▶ What to do
Look through the entries below and return all lines including the word "assets".

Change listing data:

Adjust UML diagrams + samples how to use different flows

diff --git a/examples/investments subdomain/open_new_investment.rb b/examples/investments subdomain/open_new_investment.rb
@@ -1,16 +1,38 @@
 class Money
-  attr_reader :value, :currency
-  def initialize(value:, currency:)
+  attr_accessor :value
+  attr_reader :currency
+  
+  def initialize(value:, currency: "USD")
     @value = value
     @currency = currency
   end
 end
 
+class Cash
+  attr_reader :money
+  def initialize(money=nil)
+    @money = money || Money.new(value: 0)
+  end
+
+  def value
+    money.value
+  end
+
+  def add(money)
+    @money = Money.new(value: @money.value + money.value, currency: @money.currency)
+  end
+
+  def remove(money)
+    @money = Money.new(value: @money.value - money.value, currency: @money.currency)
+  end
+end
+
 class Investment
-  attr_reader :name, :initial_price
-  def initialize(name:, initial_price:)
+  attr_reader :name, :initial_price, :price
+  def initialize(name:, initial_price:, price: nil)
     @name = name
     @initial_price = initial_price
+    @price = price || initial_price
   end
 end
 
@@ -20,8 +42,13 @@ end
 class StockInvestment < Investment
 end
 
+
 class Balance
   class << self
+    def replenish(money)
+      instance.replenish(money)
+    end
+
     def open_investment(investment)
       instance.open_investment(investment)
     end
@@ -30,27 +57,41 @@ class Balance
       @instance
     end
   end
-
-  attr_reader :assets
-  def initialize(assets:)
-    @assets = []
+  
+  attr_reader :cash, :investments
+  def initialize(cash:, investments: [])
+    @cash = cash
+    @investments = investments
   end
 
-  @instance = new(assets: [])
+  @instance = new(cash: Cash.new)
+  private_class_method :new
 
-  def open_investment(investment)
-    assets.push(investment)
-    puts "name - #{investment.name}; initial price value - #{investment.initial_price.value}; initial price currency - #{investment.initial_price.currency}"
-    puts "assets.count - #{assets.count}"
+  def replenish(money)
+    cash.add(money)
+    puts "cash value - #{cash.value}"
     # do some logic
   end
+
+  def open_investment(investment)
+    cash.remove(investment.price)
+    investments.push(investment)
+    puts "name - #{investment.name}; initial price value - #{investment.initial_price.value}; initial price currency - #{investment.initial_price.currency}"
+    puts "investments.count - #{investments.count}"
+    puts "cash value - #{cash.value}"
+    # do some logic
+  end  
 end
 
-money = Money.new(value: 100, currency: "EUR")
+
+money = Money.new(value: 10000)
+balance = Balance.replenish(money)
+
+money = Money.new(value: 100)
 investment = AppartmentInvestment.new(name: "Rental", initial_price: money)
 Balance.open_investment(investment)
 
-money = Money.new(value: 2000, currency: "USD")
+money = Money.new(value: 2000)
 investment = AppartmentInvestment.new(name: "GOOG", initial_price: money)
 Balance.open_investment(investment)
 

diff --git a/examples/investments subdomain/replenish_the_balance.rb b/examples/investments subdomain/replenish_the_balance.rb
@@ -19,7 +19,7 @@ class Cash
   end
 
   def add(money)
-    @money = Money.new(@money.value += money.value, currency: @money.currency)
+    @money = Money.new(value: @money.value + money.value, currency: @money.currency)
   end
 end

▶ Answer box
-  attr_reader :assets
-  def initialize(assets:)
-    @assets = []
-  @instance = new(assets: [])
-    assets.push(investment)
-    puts "assets.count - #{assets.count}"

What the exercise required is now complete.